Anyway, there are some very interesting developments on the horizon for image sharpness.
The first is effective de-blurring – not just a crude sharpen filter like all the ones currently on offer, but real effective recovery of ‘lost’ detail. Still a ways to go with this one but the results are beginning to look very impressive. Full details at this Adobe blog post.
This goes hand in hand with soon-upcoming developments in the area of ‘complete focus’ – that is, RAW shots that contain every point in focus from front to back, and simple tools to choose the point of focus, and the desired depth of field, in post production when RAW processing. You can go from pin sharp, front to back landscape photography style to nothing but the eyes romantic blurry background type shot – all in post production with easy tools.

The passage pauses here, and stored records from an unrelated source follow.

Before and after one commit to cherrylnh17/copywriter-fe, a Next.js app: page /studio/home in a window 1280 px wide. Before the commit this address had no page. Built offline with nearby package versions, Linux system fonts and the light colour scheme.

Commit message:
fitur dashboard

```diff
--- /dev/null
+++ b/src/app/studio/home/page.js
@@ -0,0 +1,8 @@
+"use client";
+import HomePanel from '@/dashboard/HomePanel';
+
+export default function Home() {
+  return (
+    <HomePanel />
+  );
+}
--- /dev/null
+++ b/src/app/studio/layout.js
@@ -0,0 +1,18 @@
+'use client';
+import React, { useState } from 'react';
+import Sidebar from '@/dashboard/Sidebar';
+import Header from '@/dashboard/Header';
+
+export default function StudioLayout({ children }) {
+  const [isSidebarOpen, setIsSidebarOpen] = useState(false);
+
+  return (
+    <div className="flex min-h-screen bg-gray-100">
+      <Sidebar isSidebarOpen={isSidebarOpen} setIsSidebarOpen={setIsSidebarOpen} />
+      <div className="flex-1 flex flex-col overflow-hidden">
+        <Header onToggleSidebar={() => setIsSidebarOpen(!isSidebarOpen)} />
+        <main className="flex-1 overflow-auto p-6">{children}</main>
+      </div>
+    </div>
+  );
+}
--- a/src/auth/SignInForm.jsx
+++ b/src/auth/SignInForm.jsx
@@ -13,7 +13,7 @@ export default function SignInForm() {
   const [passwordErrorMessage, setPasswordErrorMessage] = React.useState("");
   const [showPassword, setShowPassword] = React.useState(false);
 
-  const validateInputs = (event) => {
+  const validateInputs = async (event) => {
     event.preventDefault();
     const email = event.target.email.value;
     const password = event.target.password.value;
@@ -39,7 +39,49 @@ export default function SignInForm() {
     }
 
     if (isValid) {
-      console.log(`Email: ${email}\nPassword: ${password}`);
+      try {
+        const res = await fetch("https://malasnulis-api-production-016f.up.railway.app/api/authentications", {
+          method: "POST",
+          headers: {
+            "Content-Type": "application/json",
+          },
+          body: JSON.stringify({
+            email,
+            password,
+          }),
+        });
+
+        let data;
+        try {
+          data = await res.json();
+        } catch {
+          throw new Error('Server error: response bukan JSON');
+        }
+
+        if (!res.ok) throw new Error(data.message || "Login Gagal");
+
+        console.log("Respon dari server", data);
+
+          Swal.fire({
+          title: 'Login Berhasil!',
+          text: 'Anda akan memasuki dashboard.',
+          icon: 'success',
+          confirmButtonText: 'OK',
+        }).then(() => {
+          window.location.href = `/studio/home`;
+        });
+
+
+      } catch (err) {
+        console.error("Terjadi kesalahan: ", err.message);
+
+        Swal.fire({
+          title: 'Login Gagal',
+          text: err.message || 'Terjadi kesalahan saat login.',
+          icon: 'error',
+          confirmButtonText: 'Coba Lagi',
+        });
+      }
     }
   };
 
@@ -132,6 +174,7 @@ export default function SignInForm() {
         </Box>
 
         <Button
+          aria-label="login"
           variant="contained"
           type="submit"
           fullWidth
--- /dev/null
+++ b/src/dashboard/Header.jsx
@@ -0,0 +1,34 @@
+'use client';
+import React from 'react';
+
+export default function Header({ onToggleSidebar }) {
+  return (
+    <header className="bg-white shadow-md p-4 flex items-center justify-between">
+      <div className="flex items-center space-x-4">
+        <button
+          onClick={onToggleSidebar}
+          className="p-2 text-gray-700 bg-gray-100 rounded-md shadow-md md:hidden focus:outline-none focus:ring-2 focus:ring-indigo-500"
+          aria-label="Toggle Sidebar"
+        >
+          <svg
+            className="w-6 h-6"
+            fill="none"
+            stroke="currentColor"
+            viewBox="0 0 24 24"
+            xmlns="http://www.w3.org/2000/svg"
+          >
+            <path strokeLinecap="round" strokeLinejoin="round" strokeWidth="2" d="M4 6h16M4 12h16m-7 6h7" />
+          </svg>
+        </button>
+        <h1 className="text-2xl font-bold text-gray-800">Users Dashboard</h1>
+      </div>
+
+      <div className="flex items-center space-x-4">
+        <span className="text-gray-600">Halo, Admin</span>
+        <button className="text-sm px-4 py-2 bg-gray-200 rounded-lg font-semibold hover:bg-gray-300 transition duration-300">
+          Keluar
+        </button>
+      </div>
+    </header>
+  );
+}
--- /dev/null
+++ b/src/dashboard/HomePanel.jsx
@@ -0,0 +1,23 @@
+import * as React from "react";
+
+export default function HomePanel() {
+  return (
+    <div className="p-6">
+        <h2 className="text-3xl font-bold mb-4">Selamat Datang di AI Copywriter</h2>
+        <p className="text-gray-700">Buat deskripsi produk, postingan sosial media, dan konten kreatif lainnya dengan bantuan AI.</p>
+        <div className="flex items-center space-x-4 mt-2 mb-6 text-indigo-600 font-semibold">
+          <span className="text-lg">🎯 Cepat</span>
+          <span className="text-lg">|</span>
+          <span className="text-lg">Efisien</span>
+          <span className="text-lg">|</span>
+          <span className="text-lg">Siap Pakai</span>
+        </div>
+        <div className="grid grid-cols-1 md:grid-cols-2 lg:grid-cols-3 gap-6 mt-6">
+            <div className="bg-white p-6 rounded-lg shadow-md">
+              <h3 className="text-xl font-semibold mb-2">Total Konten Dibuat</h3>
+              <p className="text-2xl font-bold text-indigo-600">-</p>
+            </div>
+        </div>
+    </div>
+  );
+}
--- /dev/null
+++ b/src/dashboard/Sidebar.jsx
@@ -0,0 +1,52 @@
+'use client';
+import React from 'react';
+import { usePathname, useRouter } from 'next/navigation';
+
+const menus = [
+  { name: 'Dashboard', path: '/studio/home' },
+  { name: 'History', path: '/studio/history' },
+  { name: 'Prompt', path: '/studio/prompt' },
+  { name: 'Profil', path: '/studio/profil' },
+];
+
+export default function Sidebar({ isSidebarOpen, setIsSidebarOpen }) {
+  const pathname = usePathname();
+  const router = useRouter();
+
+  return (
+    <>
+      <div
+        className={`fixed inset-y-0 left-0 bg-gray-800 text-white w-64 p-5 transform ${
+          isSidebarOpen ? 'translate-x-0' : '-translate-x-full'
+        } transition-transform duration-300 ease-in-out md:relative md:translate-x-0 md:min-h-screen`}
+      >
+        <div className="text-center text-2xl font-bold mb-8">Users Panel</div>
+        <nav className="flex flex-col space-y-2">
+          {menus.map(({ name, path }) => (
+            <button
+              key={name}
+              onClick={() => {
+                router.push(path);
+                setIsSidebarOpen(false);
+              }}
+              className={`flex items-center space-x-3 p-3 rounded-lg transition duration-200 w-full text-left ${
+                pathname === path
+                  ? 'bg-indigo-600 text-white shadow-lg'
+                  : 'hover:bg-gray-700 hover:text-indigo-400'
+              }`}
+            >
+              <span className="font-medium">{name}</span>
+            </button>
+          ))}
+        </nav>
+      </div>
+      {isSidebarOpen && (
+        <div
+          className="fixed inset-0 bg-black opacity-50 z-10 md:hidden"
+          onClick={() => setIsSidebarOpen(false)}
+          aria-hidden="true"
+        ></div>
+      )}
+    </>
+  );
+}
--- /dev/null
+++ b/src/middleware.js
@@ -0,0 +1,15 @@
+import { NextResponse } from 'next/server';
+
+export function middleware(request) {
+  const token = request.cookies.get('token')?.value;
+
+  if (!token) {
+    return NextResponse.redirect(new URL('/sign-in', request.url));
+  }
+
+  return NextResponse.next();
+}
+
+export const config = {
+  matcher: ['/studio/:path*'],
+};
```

Think about that for a second – this means never having to focus your camera again – and never missing focus because of crappy auto-focus decisions your camera made.
It will presumably be achieved by very very rapid ‘focus bracketing’. Several raw images taken in extremely rapid succession with the focus point moved from near to far – similar in concept to exposure bracketing. They’re calling it Focus Stacking.
Very exciting stuff. Currently there’s several software packages that can do this after the fact, but its slow and laborious. When it moves to hardware and becomes part of the standard RAW workflow, it’s going to open up some very interesting opportunities in capture.
- Jeff R -
Thanks for the profiles. I knew there would be a difference because everything I've read said there would be, but I guess seeing is believing. Even though I expected a difference I'm astonished at the difference in output quality - well worth the expense.